● What is expected: Reading the listing below, restate each entry exactly as written.

== Segment start ==

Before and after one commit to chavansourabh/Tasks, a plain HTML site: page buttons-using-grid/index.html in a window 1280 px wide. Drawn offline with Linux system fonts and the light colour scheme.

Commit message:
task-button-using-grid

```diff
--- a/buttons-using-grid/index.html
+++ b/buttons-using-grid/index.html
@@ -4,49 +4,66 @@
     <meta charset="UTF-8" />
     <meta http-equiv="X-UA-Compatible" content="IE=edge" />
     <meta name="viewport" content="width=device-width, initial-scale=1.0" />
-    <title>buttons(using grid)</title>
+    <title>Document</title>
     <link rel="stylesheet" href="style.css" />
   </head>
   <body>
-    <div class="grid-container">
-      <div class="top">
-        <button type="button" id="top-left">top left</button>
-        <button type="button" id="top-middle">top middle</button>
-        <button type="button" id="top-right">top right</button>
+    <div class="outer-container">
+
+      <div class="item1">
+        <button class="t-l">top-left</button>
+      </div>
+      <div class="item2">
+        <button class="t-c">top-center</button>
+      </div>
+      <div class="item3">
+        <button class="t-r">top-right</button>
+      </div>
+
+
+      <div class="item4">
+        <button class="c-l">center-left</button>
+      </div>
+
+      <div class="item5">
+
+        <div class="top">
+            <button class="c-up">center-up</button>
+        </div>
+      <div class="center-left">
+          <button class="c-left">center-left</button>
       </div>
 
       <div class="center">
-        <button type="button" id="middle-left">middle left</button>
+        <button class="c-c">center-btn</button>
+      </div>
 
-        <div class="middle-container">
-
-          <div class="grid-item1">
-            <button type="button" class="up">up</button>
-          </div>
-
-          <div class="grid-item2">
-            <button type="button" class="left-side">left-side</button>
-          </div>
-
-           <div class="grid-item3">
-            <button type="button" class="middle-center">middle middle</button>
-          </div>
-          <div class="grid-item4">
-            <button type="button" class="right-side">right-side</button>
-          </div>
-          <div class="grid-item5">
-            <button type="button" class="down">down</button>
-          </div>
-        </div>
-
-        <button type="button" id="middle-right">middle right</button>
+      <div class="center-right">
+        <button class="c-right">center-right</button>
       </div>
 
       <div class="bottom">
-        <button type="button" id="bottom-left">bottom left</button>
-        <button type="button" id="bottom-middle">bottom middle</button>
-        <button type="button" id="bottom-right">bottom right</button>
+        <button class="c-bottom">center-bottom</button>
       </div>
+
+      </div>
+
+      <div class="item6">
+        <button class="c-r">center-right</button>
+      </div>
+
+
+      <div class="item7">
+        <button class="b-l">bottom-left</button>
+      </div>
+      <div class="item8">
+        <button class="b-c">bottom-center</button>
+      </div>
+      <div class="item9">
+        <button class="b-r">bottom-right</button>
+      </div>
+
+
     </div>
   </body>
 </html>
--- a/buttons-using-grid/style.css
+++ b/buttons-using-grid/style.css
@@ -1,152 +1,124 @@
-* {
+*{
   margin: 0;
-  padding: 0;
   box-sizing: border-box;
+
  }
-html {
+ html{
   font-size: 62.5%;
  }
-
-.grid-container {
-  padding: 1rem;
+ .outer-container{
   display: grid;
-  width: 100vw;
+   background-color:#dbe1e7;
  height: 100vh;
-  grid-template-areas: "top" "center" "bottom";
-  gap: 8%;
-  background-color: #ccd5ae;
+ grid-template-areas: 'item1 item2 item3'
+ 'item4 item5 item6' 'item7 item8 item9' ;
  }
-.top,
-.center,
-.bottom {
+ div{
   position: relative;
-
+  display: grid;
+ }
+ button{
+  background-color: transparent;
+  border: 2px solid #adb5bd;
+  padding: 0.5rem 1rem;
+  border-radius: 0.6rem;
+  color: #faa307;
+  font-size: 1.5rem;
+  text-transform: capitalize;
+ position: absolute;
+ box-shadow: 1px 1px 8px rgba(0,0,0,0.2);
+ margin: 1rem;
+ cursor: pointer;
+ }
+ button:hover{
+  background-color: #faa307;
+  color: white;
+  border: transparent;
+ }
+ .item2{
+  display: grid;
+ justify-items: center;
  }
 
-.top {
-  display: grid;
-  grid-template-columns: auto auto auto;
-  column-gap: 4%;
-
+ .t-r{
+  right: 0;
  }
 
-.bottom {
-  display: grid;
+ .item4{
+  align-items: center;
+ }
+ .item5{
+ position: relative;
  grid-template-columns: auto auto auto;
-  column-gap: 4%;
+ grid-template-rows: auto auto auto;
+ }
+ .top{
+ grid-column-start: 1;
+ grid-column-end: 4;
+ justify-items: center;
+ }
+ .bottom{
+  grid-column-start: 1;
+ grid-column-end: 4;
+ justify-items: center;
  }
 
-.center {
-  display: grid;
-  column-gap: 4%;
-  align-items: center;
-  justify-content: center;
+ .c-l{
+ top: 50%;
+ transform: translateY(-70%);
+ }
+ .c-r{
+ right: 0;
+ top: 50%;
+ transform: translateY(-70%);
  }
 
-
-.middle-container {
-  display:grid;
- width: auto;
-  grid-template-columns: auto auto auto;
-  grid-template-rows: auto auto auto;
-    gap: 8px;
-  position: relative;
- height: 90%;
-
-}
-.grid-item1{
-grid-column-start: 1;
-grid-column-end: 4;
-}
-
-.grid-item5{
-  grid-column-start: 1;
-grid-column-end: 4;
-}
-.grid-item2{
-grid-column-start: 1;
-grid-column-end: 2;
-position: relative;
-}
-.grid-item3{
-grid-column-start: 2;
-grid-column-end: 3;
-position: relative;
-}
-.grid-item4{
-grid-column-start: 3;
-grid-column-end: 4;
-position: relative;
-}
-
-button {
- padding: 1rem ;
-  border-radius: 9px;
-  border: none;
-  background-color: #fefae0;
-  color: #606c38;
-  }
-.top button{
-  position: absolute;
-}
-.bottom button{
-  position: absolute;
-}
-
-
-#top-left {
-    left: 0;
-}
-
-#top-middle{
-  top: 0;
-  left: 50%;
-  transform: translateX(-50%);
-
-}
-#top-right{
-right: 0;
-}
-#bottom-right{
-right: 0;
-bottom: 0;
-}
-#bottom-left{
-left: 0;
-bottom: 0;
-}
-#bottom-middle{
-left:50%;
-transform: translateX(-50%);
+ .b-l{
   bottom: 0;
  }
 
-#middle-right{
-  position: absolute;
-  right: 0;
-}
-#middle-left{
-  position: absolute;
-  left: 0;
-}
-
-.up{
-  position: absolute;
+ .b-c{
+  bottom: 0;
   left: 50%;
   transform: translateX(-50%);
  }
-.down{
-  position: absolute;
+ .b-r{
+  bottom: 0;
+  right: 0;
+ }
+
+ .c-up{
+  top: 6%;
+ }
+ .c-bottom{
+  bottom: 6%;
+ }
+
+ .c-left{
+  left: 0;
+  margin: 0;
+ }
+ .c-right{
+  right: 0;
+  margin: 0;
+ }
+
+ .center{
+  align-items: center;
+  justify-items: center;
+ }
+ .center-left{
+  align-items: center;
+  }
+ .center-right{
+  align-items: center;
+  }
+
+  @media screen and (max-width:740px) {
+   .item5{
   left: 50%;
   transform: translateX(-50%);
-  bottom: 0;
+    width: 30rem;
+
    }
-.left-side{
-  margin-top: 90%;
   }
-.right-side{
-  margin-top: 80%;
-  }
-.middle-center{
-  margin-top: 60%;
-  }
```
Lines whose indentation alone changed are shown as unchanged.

== Segment end ==

● Result below:
Before and after one commit to chavansourabh/Tasks, a plain HTML site: page buttons-using-grid/index.html in a window 1280 px wide. Drawn offline with Linux system fonts and the light colour scheme.

Commit message:
task-button-using-grid

```diff
--- a/buttons-using-grid/index.html
+++ b/buttons-using-grid/index.html
@@ -4,49 +4,66 @@
     <meta charset="UTF-8" />
     <meta http-equiv="X-UA-Compatible" content="IE=edge" />
     <meta name="viewport" content="width=device-width, initial-scale=1.0" />
-    <title>buttons(using grid)</title>
+    <title>Document</title>
     <link rel="stylesheet" href="style.css" />
   </head>
   <body>
-    <div class="grid-container">
-      <div class="top">
-        <button type="button" id="top-left">top left</button>
-        <button type="button" id="top-middle">top middle</button>
-        <button type="button" id="top-right">top right</button>
+    <div class="outer-container">
+
+      <div class="item1">
+        <button class="t-l">top-left</button>
+      </div>
+      <div class="item2">
+        <button class="t-c">top-center</button>
+      </div>
+      <div class="item3">
+        <button class="t-r">top-right</button>
+      </div>
+
+
+      <div class="item4">
+        <button class="c-l">center-left</button>
+      </div>
+
+      <div class="item5">
+
+        <div class="top">
+            <button class="c-up">center-up</button>
+        </div>
+      <div class="center-left">
+          <button class="c-left">center-left</button>
       </div>
 
       <div class="center">
-        <button type="button" id="middle-left">middle left</button>
+        <button class="c-c">center-btn</button>
+      </div>
 
-        <div class="middle-container">
-
-          <div class="grid-item1">
-            <button type="button" class="up">up</button>
-          </div>
-
-          <div class="grid-item2">
-            <button type="button" class="left-side">left-side</button>
-          </div>
-
-           <div class="grid-item3">
-            <button type="button" class="middle-center">middle middle</button>
-          </div>
-          <div class="grid-item4">
-            <button type="button" class="right-side">right-side</button>
-          </div>
-          <div class="grid-item5">
-            <button type="button" class="down">down</button>
-          </div>
-        </div>
-
-        <button type="button" id="middle-right">middle right</button>
+      <div class="center-right">
+        <button class="c-right">center-right</button>
       </div>
 
       <div class="bottom">
-        <button type="button" id="bottom-left">bottom left</button>
-        <button type="button" id="bottom-middle">bottom middle</button>
-        <button type="button" id="bottom-right">bottom right</button>
+        <button class="c-bottom">center-bottom</button>
       </div>
+
+      </div>
+
+      <div class="item6">
+        <button class="c-r">center-right</button>
+      </div>
+
+
+      <div class="item7">
+        <button class="b-l">bottom-left</button>
+      </div>
+      <div class="item8">
+        <button class="b-c">bottom-center</button>
+      </div>
+      <div class="item9">
+        <button class="b-r">bottom-right</button>
+      </div>
+
+
     </div>
   </body>
 </html>
--- a/buttons-using-grid/style.css
+++ b/buttons-using-grid/style.css
@@ -1,152 +1,124 @@
-* {
+*{
   margin: 0;
-  padding: 0;
   box-sizing: border-box;
+
  }
-html {
+ html{
   font-size: 62.5%;
  }
-
-.grid-container {
-  padding: 1rem;
+ .outer-container{
   display: grid;
-  width: 100vw;
+   background-color:#dbe1e7;
  height: 100vh;
-  grid-template-areas: "top" "center" "bottom";
-  gap: 8%;
-  background-color: #ccd5ae;
+ grid-template-areas: 'item1 item2 item3'
+ 'item4 item5 item6' 'item7 item8 item9' ;
  }
-.top,
-.center,
-.bottom {
+ div{
   position: relative;
-
+  display: grid;
+ }
+ button{
+  background-color: transparent;
+  border: 2px solid #adb5bd;
+  padding: 0.5rem 1rem;
+  border-radius: 0.6rem;
+  color: #faa307;
+  font-size: 1.5rem;
+  text-transform: capitalize;
+ position: absolute;
+ box-shadow: 1px 1px 8px rgba(0,0,0,0.2);
+ margin: 1rem;
+ cursor: pointer;
+ }
+ button:hover{
+  background-color: #faa307;
+  color: white;
+  border: transparent;
+ }
+ .item2{
+  display: grid;
+ justify-items: center;
  }
 
-.top {
-  display: grid;
-  grid-template-columns: auto auto auto;
-  column-gap: 4%;
-
+ .t-r{
+  right: 0;
  }
 
-.bottom {
-  display: grid;
+ .item4{
+  align-items: center;
+ }
+ .item5{
+ position: relative;
  grid-template-columns: auto auto auto;
-  column-gap: 4%;
+ grid-template-rows: auto auto auto;
+ }
+ .top{
+ grid-column-start: 1;
+ grid-column-end: 4;
+ justify-items: center;
+ }
+ .bottom{
+  grid-column-start: 1;
+ grid-column-end: 4;
+ justify-items: center;
  }
 
-.center {
-  display: grid;
-  column-gap: 4%;
-  align-items: center;
-  justify-content: center;
+ .c-l{
+ top: 50%;
+ transform: translateY(-70%);
+ }
+ .c-r{
+ right: 0;
+ top: 50%;
+ transform: translateY(-70%);
  }
 
-
-.middle-container {
-  display:grid;
- width: auto;
-  grid-template-columns: auto auto auto;
-  grid-template-rows: auto auto auto;
-    gap: 8px;
-  position: relative;
- height: 90%;
-
-}
-.grid-item1{
-grid-column-start: 1;
-grid-column-end: 4;
-}
-
-.grid-item5{
-  grid-column-start: 1;
-grid-column-end: 4;
-}
-.grid-item2{
-grid-column-start: 1;
-grid-column-end: 2;
-position: relative;
-}
-.grid-item3{
-grid-column-start: 2;
-grid-column-end: 3;
-position: relative;
-}
-.grid-item4{
-grid-column-start: 3;
-grid-column-end: 4;
-position: relative;
-}
-
-button {
- padding: 1rem ;
-  border-radius: 9px;
-  border: none;
-  background-color: #fefae0;
-  color: #606c38;
-  }
-.top button{
-  position: absolute;
-}
-.bottom button{
-  position: absolute;
-}
-
-
-#top-left {
-    left: 0;
-}
-
-#top-middle{
-  top: 0;
-  left: 50%;
-  transform: translateX(-50%);
-
-}
-#top-right{
-right: 0;
-}
-#bottom-right{
-right: 0;
-bottom: 0;
-}
-#bottom-left{
-left: 0;
-bottom: 0;
-}
-#bottom-middle{
-left:50%;
-transform: translateX(-50%);
+ .b-l{
   bottom: 0;
  }
 
-#middle-right{
-  position: absolute;
-  right: 0;
-}
-#middle-left{
-  position: absolute;
-  left: 0;
-}
-
-.up{
-  position: absolute;
+ .b-c{
+  bottom: 0;
   left: 50%;
   transform: translateX(-50%);
  }
-.down{
-  position: absolute;
+ .b-r{
+  bottom: 0;
+  right: 0;
+ }
+
+ .c-up{
+  top: 6%;
+ }
+ .c-bottom{
+  bottom: 6%;
+ }
+
+ .c-left{
+  left: 0;
+  margin: 0;
+ }
+ .c-right{
+  right: 0;
+  margin: 0;
+ }
+
+ .center{
+  align-items: center;
+  justify-items: center;
+ }
+ .center-left{
+  align-items: center;
+  }
+ .center-right{
+  align-items: center;
+  }
+
+  @media screen and (max-width:740px) {
+   .item5{
   left: 50%;
   transform: translateX(-50%);
-  bottom: 0;
+    width: 30rem;
+
    }
-.left-side{
-  margin-top: 90%;
   }
-.right-side{
-  margin-top: 80%;
-  }
-.middle-center{
-  margin-top: 60%;
-  }
```
Lines whose indentation alone changed are shown as unchanged.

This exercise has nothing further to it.